Transforming Army Intelligence While at War
Alexander, Keith B., Army
We are at war with the terrorists who attacked us on 9/11, adversaries who target our people and our homes, aiming to destroy our way of life. The Army plays a critical role in keeping these terrorists at bay, and Military Intelligence soldiers, some 4,000 of whom are currently deployed, are instrumental in the fight. Although Army soldiers successfully uprooted terrorist sanctuaries in Afghanistan and eliminated Saddam's lawless regime, we continue to fight in a global campaign, a war that may span generations rather than years, a war for our very survival and freedom.
Our enemies know that they cannot confront U.S. armed forces directly. Instead, the terrorists attack asymmetrically, avoiding our strengths, attacking at tactical, operational and strategic points of opportunity. The terrorists avoid costly tactical operations, striking instead from the shadows against our perceived weaknesses, with improvised explosive devices and suicide bombers. Their plans continue to strive for targets with mass casualties and, of course, to play on the global battleground for public opinion. They plan and will attempt to shape the course of nations, as they did in Spain, and as they will surely attempt again in the United States. The enemy continues to adapt and seek new ways to wage war, to seek any course to achieve their goals.

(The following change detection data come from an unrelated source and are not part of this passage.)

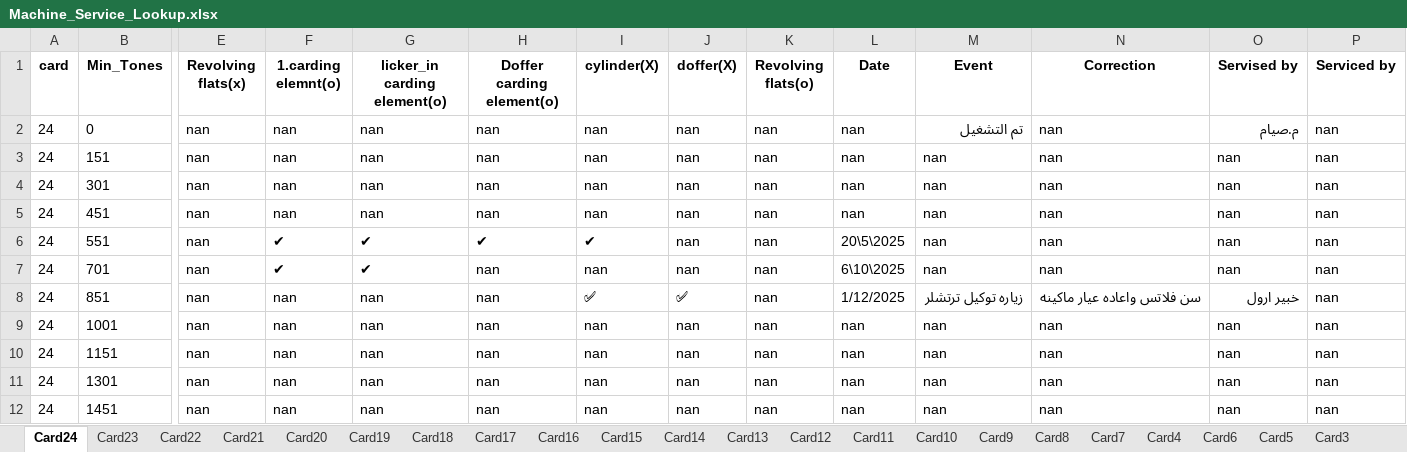
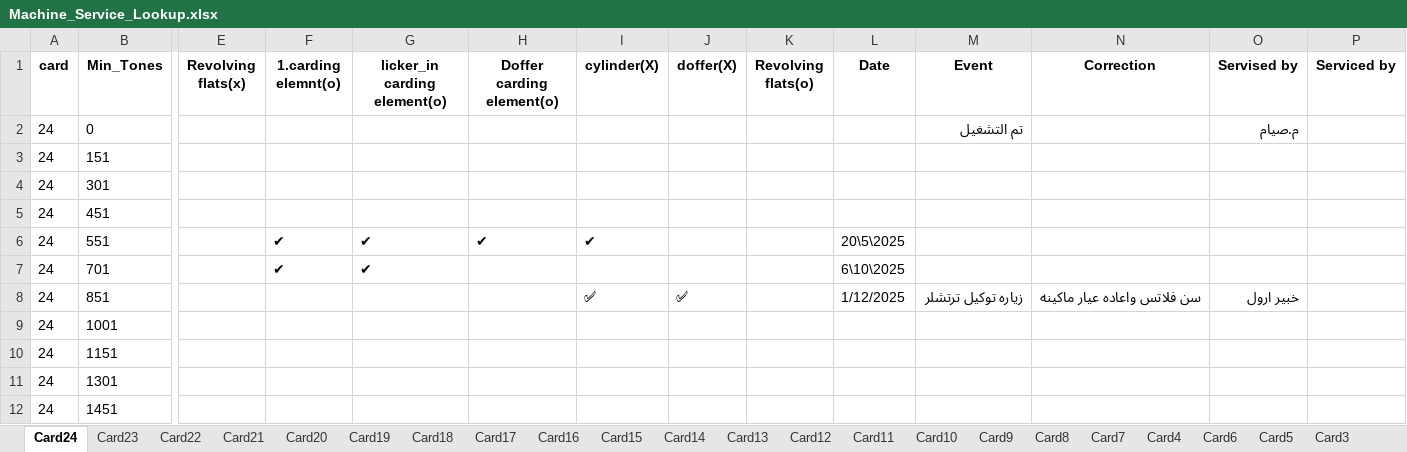
Before and after one commit to mahmedabdallh123/BELYARN, an Excel workbook: Machine_Service_Lookup.xlsx, sheet Card24, drawn as a sheet; only a part is shown, gaps mark what is left out; values as stored, in another font and other column widths than the file's, no borders; the diff covers the shown part only; the diff names each change by its address in the sheet, - before the commit and + after, or states it on an @@ line.

```diff
--- a/Machine_Service_Lookup.xlsx (sheet Card24)
+++ b/Machine_Service_Lookup.xlsx (sheet Card24)
-E2:E12 (Revolving flats(x)): nan
+E2:E12 (Revolving flats(x)): (empty)
-F2:F5 (1.carding elemnt(o)): nan
+F2:F5 (1.carding elemnt(o)): (empty)
-G2:G5 (licker_in carding element(o)): nan
+G2:G5 (licker_in carding element(o)): (empty)
-H2:H5 (Doffer carding element(o)): nan
+H2:H5 (Doffer carding element(o)): (empty)
-I2:I5 (cylinder(X)): nan
+I2:I5 (cylinder(X)): (empty)
-J2:J7 (doffer(X)): nan
+J2:J7 (doffer(X)): (empty)
-K2:K12 (Revolving flats(o)): nan
+K2:K12 (Revolving flats(o)): (empty)
-L2:L5 (Date): nan
+L2:L5 (Date): (empty)
-N2:N7 (Correction): nan
+N2:N7 (Correction): (empty)
-P2:P12 (Serviced by): nan
+P2:P12 (Serviced by): (empty)
-M3:M7 (Event): nan
+M3:M7 (Event): (empty)
-O3:O7 (Servised by): nan
+O3:O7 (Servised by): (empty)
-H7:H12 (Doffer carding element(o)): nan
+H7:H12 (Doffer carding element(o)): (empty)
-I7 (cylinder(X)): nan
+I7 (cylinder(X)): (empty)
-F8:F12 (1.carding elemnt(o)): nan
+F8:F12 (1.carding elemnt(o)): (empty)
-G8:G12 (licker_in carding element(o)): nan
+G8:G12 (licker_in carding element(o)): (empty)
-I9:I12 (cylinder(X)): nan
+I9:I12 (cylinder(X)): (empty)
-J9:J12 (doffer(X)): nan
+J9:J12 (doffer(X)): (empty)
-L9:L12 (Date): nan
+L9:L12 (Date): (empty)
-M9:M12 (Event): nan
+M9:M12 (Event): (empty)
-N9:N12 (Correction): nan
+N9:N12 (Correction): (empty)
-O9:O12 (Servised by): nan
+O9:O12 (Servised by): (empty)
```
Also changed, not shown: 7 edited cells elsewhere in this sheet, sheet Card13.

Asymmetric attacks provide opportunities for the terrorists. To counter, we must leverage the warrior ethos with the power of American technology and ingenuity. In this, Army Intelligence plays a key role: to strip away the advantages of the enemy's stealth, discover the terrorists before they can strike and blunt their asymmetric attacks. The challenge is twofold: to improve intelligence capabilities for soldiers currently in the fight while making fundamental and lasting changes to the way we do business-transforming Army Intelligence while at war.
There are no more safe havens or rear areas. All soldiers must be prepared to fight, and they must all serve as intelligence collectors. Iraq and Afghanistan immersed soldiers in dynamic operating environments. Every day, in towns, cities and the countryside, soldiers talk to the inhabitants, seeing and observing more relevant information than all our combined technical intelligence sensors can collect. Significantly, soldiers differ from these collection systems because they interact with the populace.
Soldiers constantly receive valuable information that must be collected, processed and integrated into our common operating picture. Our concept, every soldier is a sensor, represents this dynamic.
Following Operation Iraqi Freedom (OIF), the Army led an assessment of intelligence resources and processes in Iraq, and working with the U.S.-led coalition command, Combined Joint Task Force-7, the team identified long- and short-term solutions to improve intelligence for OIF. Of the 127 needs originally identified, more than 95 percent are fixed, and we continue to identify new needs. The intelligence lessons learned encompassed four major areas: increasing tactical collection capabilities; ensuring reports from every soldier feed into analytic centers; providing better access to national intelligence so that data can be mined from all sources to create actionable intelligence; and networking the analytic centers seamlessly, from unit intelligence officers to national agencies.
The global war on terrorism accelerated the need for Army Transformation. In 2003, the Army Chief of Staff created 17 focus areas to transform the Army, including the soldier, modularity, network and actionable intelligence, which:
... provides commanders and soldiers a high level of shared situational understanding, delivered with the speed, accuracy and timeliness necessary to operate at their highest potential and conduct successful operations.
The six critical actionable intelligence initiatives are:
* Red teaming capability: Integrate an ability to see ourselves as the enemy sees us. …